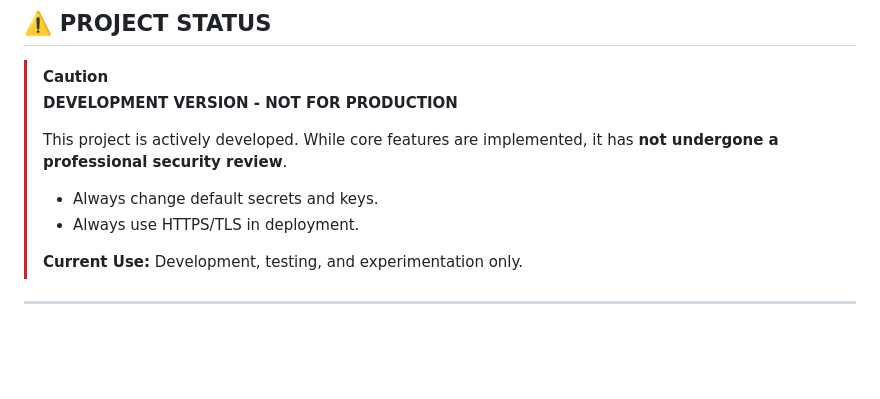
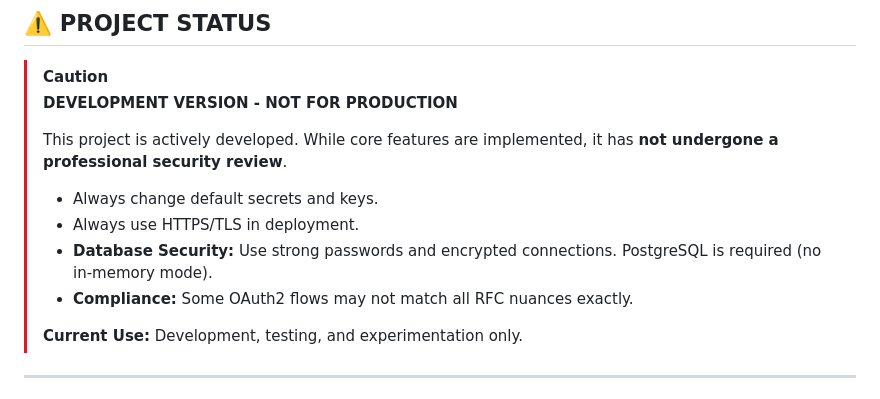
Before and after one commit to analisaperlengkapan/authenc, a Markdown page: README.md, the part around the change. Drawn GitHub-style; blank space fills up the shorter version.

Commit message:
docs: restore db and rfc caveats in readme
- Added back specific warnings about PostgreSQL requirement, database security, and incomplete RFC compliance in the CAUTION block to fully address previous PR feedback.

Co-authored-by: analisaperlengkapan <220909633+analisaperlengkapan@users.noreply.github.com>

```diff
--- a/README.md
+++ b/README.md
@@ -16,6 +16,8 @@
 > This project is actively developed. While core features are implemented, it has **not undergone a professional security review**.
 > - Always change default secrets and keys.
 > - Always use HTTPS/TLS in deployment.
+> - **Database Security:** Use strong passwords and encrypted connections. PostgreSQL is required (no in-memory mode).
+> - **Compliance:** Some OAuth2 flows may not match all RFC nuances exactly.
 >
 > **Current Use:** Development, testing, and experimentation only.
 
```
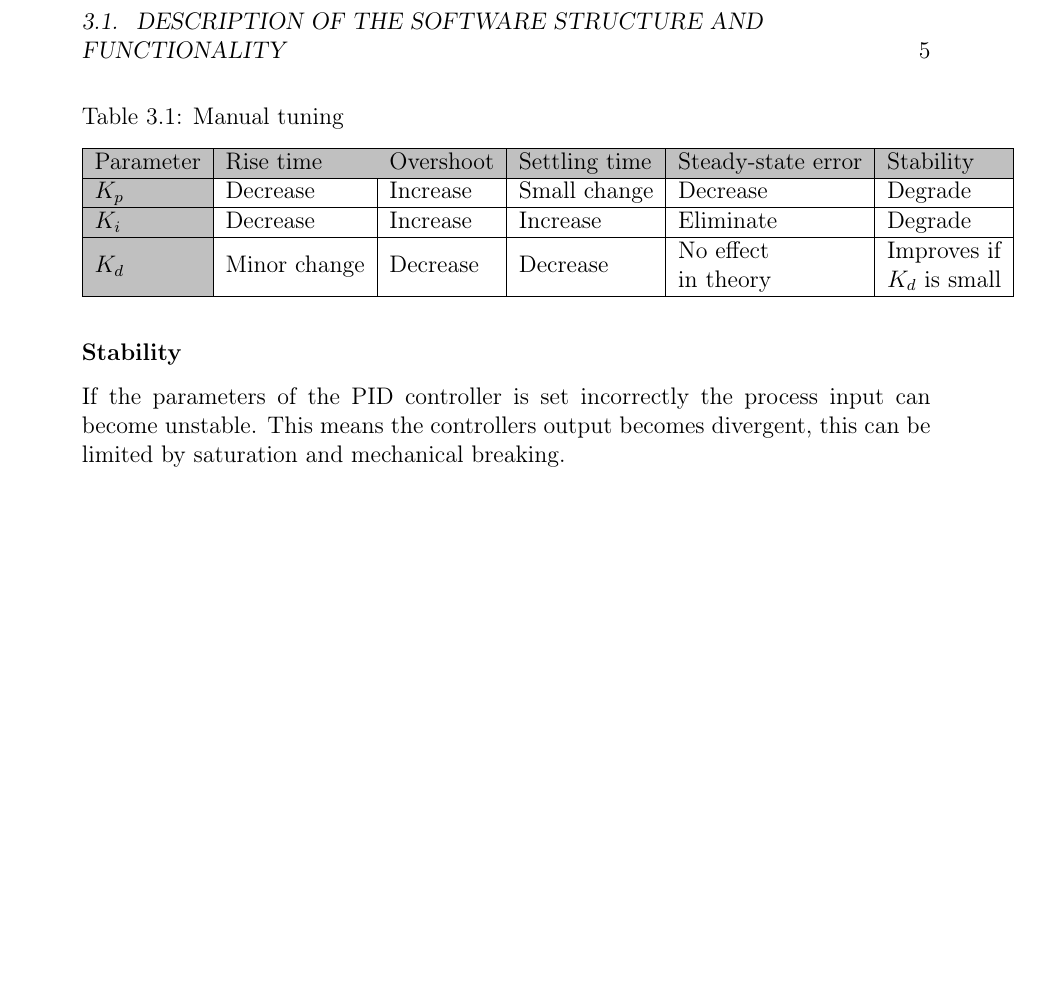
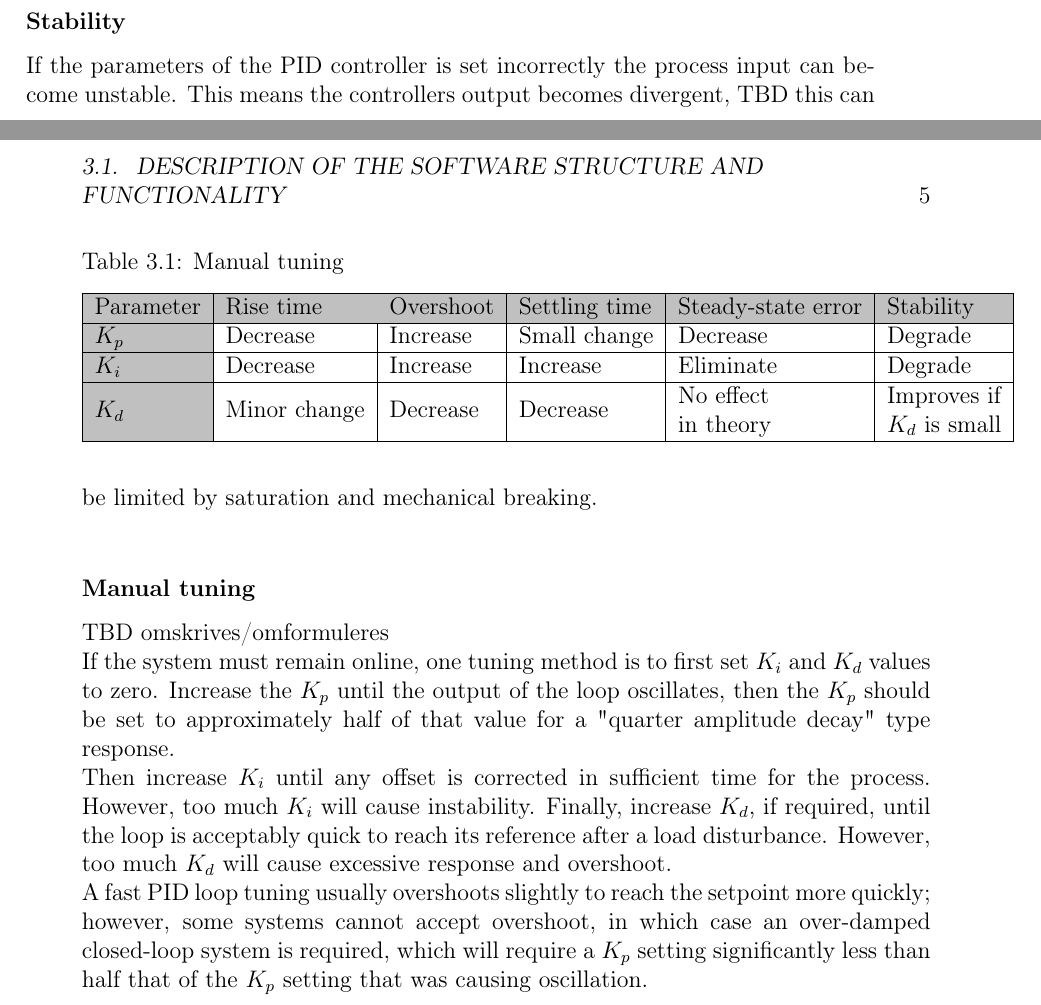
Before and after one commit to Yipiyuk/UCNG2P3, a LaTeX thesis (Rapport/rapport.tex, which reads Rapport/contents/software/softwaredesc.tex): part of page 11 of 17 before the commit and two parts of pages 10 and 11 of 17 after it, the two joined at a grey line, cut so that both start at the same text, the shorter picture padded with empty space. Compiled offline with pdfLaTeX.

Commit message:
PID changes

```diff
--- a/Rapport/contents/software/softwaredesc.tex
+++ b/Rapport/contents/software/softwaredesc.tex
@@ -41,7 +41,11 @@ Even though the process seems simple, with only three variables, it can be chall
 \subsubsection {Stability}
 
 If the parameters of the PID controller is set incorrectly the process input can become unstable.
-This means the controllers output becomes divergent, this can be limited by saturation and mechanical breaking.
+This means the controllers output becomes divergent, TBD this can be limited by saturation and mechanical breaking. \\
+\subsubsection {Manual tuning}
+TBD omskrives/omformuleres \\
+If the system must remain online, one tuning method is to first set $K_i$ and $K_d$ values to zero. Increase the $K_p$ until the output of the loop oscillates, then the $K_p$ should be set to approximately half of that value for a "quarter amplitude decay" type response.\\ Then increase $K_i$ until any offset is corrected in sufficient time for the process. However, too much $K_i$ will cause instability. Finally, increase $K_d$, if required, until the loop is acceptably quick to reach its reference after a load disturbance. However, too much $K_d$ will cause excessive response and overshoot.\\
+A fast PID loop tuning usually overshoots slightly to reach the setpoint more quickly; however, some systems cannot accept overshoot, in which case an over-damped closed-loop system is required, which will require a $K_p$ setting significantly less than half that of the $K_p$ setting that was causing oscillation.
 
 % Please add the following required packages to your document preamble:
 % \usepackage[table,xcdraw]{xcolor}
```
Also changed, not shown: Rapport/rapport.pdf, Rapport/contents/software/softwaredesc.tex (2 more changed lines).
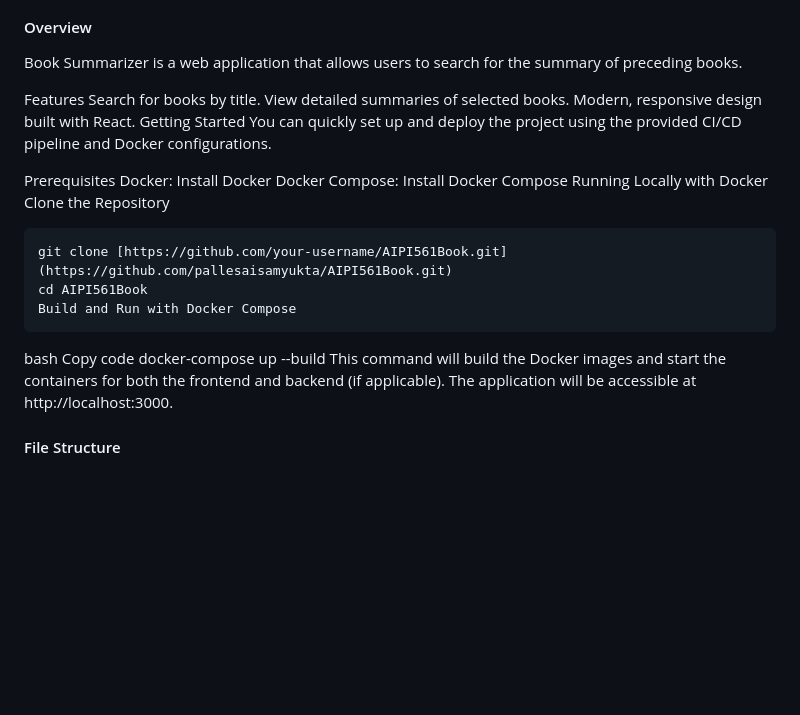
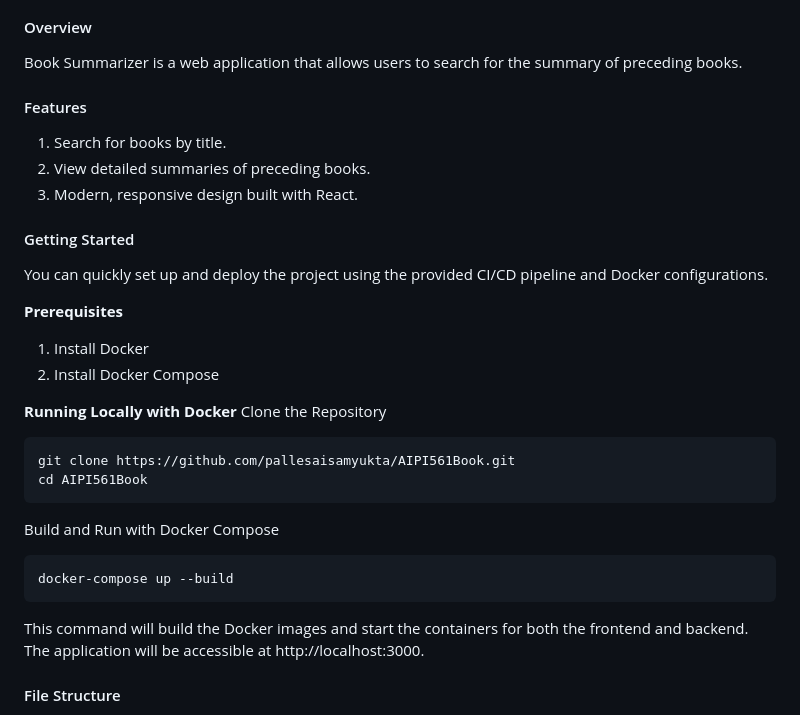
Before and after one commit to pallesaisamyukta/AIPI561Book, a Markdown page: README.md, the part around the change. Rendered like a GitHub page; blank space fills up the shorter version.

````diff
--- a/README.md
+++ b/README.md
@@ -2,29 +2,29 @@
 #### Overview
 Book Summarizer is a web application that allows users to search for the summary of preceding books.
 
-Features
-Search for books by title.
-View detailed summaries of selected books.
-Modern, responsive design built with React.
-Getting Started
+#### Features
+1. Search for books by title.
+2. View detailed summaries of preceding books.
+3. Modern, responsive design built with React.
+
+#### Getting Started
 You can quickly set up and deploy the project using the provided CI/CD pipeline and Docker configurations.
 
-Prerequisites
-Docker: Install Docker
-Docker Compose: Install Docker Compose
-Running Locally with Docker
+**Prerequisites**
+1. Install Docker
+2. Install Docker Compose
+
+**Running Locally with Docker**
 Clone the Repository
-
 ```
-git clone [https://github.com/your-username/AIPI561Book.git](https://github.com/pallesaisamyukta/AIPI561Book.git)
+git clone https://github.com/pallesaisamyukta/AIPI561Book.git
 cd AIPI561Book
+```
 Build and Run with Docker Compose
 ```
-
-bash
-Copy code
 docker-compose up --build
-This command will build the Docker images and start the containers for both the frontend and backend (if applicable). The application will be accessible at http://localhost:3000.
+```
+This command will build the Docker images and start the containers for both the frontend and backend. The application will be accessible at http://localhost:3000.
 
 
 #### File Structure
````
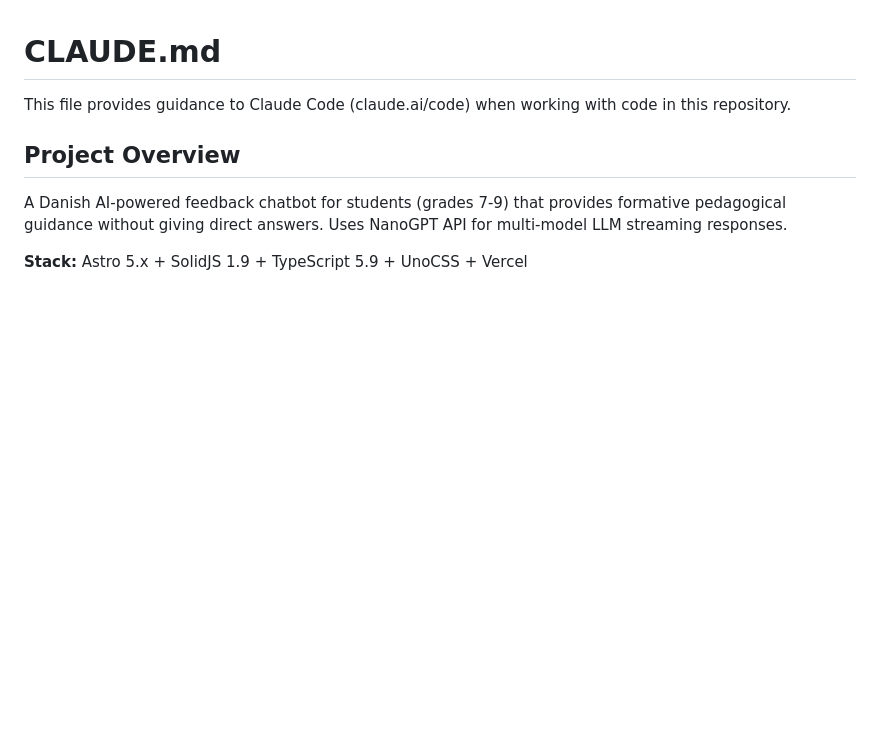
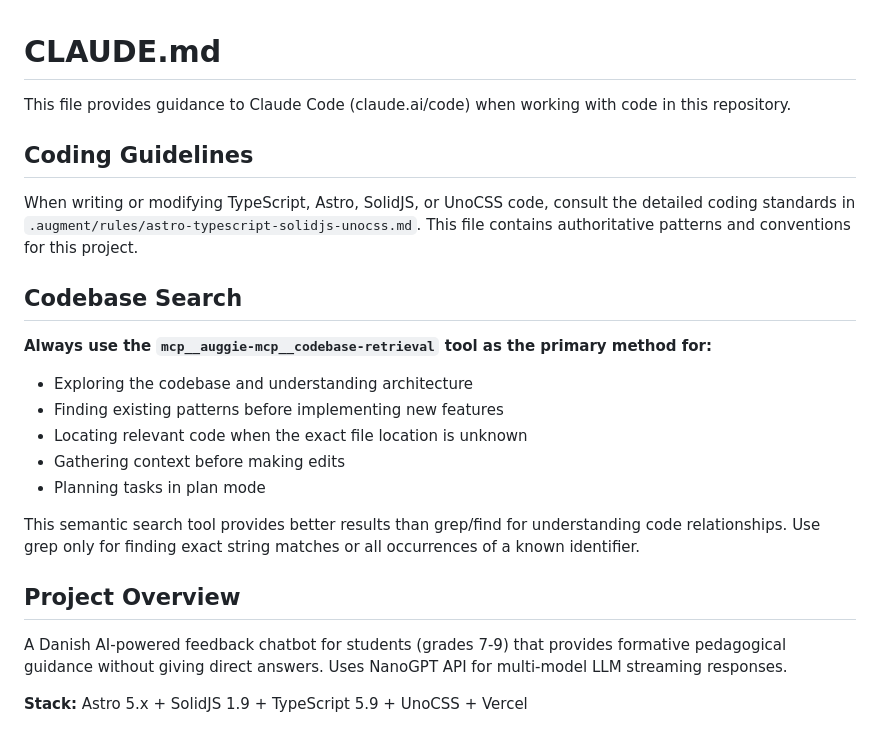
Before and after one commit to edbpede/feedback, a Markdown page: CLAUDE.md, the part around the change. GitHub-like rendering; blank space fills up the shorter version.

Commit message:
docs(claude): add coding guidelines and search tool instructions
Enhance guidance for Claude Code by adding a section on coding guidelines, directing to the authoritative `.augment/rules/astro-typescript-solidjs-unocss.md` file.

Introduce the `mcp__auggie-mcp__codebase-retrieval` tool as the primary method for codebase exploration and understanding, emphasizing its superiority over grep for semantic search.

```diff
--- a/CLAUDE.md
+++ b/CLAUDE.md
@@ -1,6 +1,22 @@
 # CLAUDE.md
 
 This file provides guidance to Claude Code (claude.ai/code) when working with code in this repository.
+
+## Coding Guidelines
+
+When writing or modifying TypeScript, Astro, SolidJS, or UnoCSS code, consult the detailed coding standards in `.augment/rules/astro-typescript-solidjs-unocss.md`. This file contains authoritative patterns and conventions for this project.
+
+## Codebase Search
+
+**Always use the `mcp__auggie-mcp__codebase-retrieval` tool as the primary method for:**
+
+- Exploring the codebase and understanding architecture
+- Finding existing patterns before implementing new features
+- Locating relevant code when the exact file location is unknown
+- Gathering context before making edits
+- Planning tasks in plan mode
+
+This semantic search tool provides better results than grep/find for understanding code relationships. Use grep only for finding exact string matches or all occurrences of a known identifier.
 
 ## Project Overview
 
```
════════
*INSTRUCTIONS FOR THE TASK*
Quote all of the entries word for word, omitting any pictures.

*ANSWER FOR THE TASK*
Before and after one commit to analisaperlengkapan/authenc, a Markdown page: README.md, the part around the change. Drawn GitHub-style; blank space fills up the shorter version.

Commit message:
docs: restore db and rfc caveats in readme
- Added back specific warnings about PostgreSQL requirement, database security, and incomplete RFC compliance in the CAUTION block to fully address previous PR feedback.

Co-authored-by: analisaperlengkapan <220909633+analisaperlengkapan@users.noreply.github.com>

```diff
--- a/README.md
+++ b/README.md
@@ -16,6 +16,8 @@
 > This project is actively developed. While core features are implemented, it has **not undergone a professional security review**.
 > - Always change default secrets and keys.
 > - Always use HTTPS/TLS in deployment.
+> - **Database Security:** Use strong passwords and encrypted connections. PostgreSQL is required (no in-memory mode).
+> - **Compliance:** Some OAuth2 flows may not match all RFC nuances exactly.
 >
 > **Current Use:** Development, testing, and experimentation only.
 
```
Before and after one commit to Yipiyuk/UCNG2P3, a LaTeX thesis (Rapport/rapport.tex, which reads Rapport/contents/software/softwaredesc.tex): part of page 11 of 17 before the commit and two parts of pages 10 and 11 of 17 after it, the two joined at a grey line, cut so that both start at the same text, the shorter picture padded with empty space. Compiled offline with pdfLaTeX.

Commit message:
PID changes

```diff
--- a/Rapport/contents/software/softwaredesc.tex
+++ b/Rapport/contents/software/softwaredesc.tex
@@ -41,7 +41,11 @@ Even though the process seems simple, with only three variables, it can be chall
 \subsubsection {Stability}
 
 If the parameters of the PID controller is set incorrectly the process input can become unstable.
-This means the controllers output becomes divergent, this can be limited by saturation and mechanical breaking.
+This means the controllers output becomes divergent, TBD this can be limited by saturation and mechanical breaking. \\
+\subsubsection {Manual tuning}
+TBD omskrives/omformuleres \\
+If the system must remain online, one tuning method is to first set $K_i$ and $K_d$ values to zero. Increase the $K_p$ until the output of the loop oscillates, then the $K_p$ should be set to approximately half of that value for a "quarter amplitude decay" type response.\\ Then increase $K_i$ until any offset is corrected in sufficient time for the process. However, too much $K_i$ will cause instability. Finally, increase $K_d$, if required, until the loop is acceptably quick to reach its reference after a load disturbance. However, too much $K_d$ will cause excessive response and overshoot.\\
+A fast PID loop tuning usually overshoots slightly to reach the setpoint more quickly; however, some systems cannot accept overshoot, in which case an over-damped closed-loop system is required, which will require a $K_p$ setting significantly less than half that of the $K_p$ setting that was causing oscillation.
 
 % Please add the following required packages to your document preamble:
 % \usepackage[table,xcdraw]{xcolor}
```
Also changed, not shown: Rapport/rapport.pdf, Rapport/contents/software/softwaredesc.tex (2 more changed lines).
Before and after one commit to pallesaisamyukta/AIPI561Book, a Markdown page: README.md, the part around the change. Rendered like a GitHub page; blank space fills up the shorter version.

````diff
--- a/README.md
+++ b/README.md
@@ -2,29 +2,29 @@
 #### Overview
 Book Summarizer is a web application that allows users to search for the summary of preceding books.
 
-Features
-Search for books by title.
-View detailed summaries of selected books.
-Modern, responsive design built with React.
-Getting Started
+#### Features
+1. Search for books by title.
+2. View detailed summaries of preceding books.
+3. Modern, responsive design built with React.
+
+#### Getting Started
 You can quickly set up and deploy the project using the provided CI/CD pipeline and Docker configurations.
 
-Prerequisites
-Docker: Install Docker
-Docker Compose: Install Docker Compose
-Running Locally with Docker
+**Prerequisites**
+1. Install Docker
+2. Install Docker Compose
+
+**Running Locally with Docker**
 Clone the Repository
-
 ```
-git clone [https://github.com/your-username/AIPI561Book.git](https://github.com/pallesaisamyukta/AIPI561Book.git)
+git clone https://github.com/pallesaisamyukta/AIPI561Book.git
 cd AIPI561Book
+```
 Build and Run with Docker Compose
 ```
-
-bash
-Copy code
 docker-compose up --build
-This command will build the Docker images and start the containers for both the frontend and backend (if applicable). The application will be accessible at http://localhost:3000.
+```
+This command will build the Docker images and start the containers for both the frontend and backend. The application will be accessible at http://localhost:3000.
 
 
 #### File Structure
````
Before and after one commit to edbpede/feedback, a Markdown page: CLAUDE.md, the part around the change. GitHub-like rendering; blank space fills up the shorter version.

Commit message:
docs(claude): add coding guidelines and search tool instructions
Enhance guidance for Claude Code by adding a section on coding guidelines, directing to the authoritative `.augment/rules/astro-typescript-solidjs-unocss.md` file.

Introduce the `mcp__auggie-mcp__codebase-retrieval` tool as the primary method for codebase exploration and understanding, emphasizing its superiority over grep for semantic search.

```diff
--- a/CLAUDE.md
+++ b/CLAUDE.md
@@ -1,6 +1,22 @@
 # CLAUDE.md
 
 This file provides guidance to Claude Code (claude.ai/code) when working with code in this repository.
+
+## Coding Guidelines
+
+When writing or modifying TypeScript, Astro, SolidJS, or UnoCSS code, consult the detailed coding standards in `.augment/rules/astro-typescript-solidjs-unocss.md`. This file contains authoritative patterns and conventions for this project.
+
+## Codebase Search
+
+**Always use the `mcp__auggie-mcp__codebase-retrieval` tool as the primary method for:**
+
+- Exploring the codebase and understanding architecture
+- Finding existing patterns before implementing new features
+- Locating relevant code when the exact file location is unknown
+- Gathering context before making edits
+- Planning tasks in plan mode
+
+This semantic search tool provides better results than grep/find for understanding code relationships. Use grep only for finding exact string matches or all occurrences of a known identifier.
 
 ## Project Overview
 
```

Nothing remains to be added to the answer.